Cindy Pawlcyn's Go Fish Goes Pan-Med as Brassica

Cindy Pawlcyn's Go Fish Goes Pan-Med as Brassica
Cindy Pawlcyn's Go Fish Goes Pan-Med as Brassica

Arthur Bovino

Cindy Pawlcyn's Go Fish Goes Pan-Med as Brassica

In the 28-odd years Cindy Pawlcyn has spent as a chef and restaurateur in California wine country, she's seen lots of change. Case in point: The restaurant garden trend. "We've been doing that for years," she noted, laughing. "I planted the garden at Mustard's in 1983 and now it’s cool." But some of the biggest changes she's witnessed lately, she participated in. Palcwyn completely changed the concept at Go Fish, her St. Helena sushi restaurant, transforming it into the Mediterranean Brassica.

Click here for the Go Fish Goes Pan-Med as Brassica Slideshow.

Last November, Pawlcyn was selected as culinary director for the Monterey Bay Aquarium. As she explained during a conversation at Brassica (after inviting The Daily Meal into the restaurant to check out what they're doing), sustainability has always been important to her. However, her new affiliation created an urgent need to reevaluate the sustainability of food served at Go Fish. "Ken Tominaga, our sushi chef, was great," chef Pawlcyn explained. "He was willing to change at first, but he's very Japanese, born and raised in Japan, and to him, sushi means certain things. California sushi just makes his hair curl. You know how that is." They tried to make changes, but it didn't work. "So, we're friends," said Pawlcyn.

Between the sushi kitchen interrupting kitchen flow, people's aversion to doing sushi parties at the restaurant ("even though every party we ever sold had tons of sushi on it," Pawlcyn noted), the chef said Go Fish never really worked. "It was making a little bit of money," she explained with a chuckle. "It paid for itself and gave us $3 some years." In the end, she concluded that when it comes to sushi restaurants, the smaller and more intimate, the better. "This is not a small restaurant, this is a huge place."

Out went the sushi kitchen. In came Mediterranean, a cuisine Cindy noted there's a dearth of in the area. The restaurant closed for renovations for just two days so they could retain the staff. And with a new philosophy, Brassica was born, its appellation a nod to Cindy's original restaurant, Mustard's, which was named for Brassica nigra, the yellow mustard that carpets Napa's vineyards.

"We're working with cuisines from around the Mediterranean, which executive chef Darren McRonald is excited about because he's passionate about Italian and French," Pawlcyn explained. "So I've started bringing in things from Turkey, Tunisia, and Morocco, and we've been playing with them for the last couple of years at the supper clubs at Cindy's and those are some of our favorite dishes to work on. We felt it's a wine-friendly region of the world, even though part of that region doesn't drink wine, doesn't drink at all, grapes grow there and the foods of that region go well with wine and that's what people come to the Napa Valley for."

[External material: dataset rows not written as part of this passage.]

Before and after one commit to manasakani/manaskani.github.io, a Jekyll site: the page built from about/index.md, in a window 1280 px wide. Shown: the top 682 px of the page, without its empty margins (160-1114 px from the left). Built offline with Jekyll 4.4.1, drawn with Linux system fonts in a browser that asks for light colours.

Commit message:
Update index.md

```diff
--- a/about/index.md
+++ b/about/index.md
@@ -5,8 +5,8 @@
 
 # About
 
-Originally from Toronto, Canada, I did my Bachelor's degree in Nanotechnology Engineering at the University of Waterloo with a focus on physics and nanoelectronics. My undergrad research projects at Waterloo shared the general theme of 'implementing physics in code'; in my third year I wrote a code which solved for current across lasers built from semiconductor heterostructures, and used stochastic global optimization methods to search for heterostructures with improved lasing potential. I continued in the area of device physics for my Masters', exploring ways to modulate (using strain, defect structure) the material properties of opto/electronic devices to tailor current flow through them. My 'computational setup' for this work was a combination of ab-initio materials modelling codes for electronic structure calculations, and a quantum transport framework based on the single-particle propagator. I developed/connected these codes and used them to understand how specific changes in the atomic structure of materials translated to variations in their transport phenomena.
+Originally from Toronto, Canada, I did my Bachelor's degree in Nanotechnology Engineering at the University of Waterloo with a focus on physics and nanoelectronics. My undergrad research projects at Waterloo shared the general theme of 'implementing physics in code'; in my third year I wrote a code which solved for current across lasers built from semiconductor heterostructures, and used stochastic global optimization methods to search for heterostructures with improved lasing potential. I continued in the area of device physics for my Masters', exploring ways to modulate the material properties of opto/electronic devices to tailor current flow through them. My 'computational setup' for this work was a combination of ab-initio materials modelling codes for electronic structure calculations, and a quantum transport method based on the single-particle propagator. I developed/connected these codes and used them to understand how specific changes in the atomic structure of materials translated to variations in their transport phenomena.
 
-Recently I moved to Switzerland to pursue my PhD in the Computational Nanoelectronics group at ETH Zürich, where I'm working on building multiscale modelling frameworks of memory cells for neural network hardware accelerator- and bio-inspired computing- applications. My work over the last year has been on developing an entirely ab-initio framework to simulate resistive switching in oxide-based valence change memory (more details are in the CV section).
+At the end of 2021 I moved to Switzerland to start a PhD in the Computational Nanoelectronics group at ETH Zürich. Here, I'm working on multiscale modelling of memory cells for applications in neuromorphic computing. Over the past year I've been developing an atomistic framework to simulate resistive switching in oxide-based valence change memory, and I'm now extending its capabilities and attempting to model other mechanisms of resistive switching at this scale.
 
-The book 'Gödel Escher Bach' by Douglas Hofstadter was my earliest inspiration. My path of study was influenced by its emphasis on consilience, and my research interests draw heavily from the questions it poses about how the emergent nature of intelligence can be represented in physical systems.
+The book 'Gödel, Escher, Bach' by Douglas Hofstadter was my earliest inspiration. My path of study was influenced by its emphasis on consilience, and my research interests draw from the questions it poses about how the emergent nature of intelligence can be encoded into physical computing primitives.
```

On the menu? Appetizers span the region. Under the category, "From Tapas to Mezze" are hummus and stuffed zucchini blossoms, baba ghanoush and also papas bravas, grilled lamb, and whole sardines ("I can hardly keep them in-house. I have died and went to heaven. Oh my god, people are eating sardines!"). One standout is grilled haloumi, a simple, expert preparation with Greek oregano, chile flakes, and garlic. The oil in which it's prepared helps it retain the just-cooked texture much longer than it usually does. A tomato and lemon cucumber salad with feta takes advantage of tomatoes from Cindy's own garden for a refreshing effect.

 

Eggplant fries should quickly become a signature dish at Brassica.

But the most interesting appetizer is the eggplant fries — a cool take on something you might not have thought would work. Crispy outside, creamy inside, these thick strips of skin-on eggplant are cut like thick fries. "You soak them for two hours in salted ice water, and it has to be ice water," chef Pawlcyn noted. "We tried regular water and it didn't work. Ice water does something to keep them crisp. And it draws out all the bitterness. Then you drain them really well and roll them in seasoned rice flour. So they're great because gluten-free people can have them." They're then fried in canola oil and served with za'atar and spiced yoghurt for dipping. The fries have to be considered one of the new menu's most fun dishes and they'll undoubtedly be one of Brassica's most popular appetizers.

Larger plates take a similar far-flung approach. There's a chanterelle, pancetta, and thyme pizza (gluten-free also); baked Bolognese; and leek and pancetta risotto with fried egg. There's also a shockingly comforting coriander- and thyme-braised rabbit with fresh pappardelle. Think of the best chicken noodle soup you've ever had, but with more luxurious pasta and reinterpreted with rabbit and you get the idea.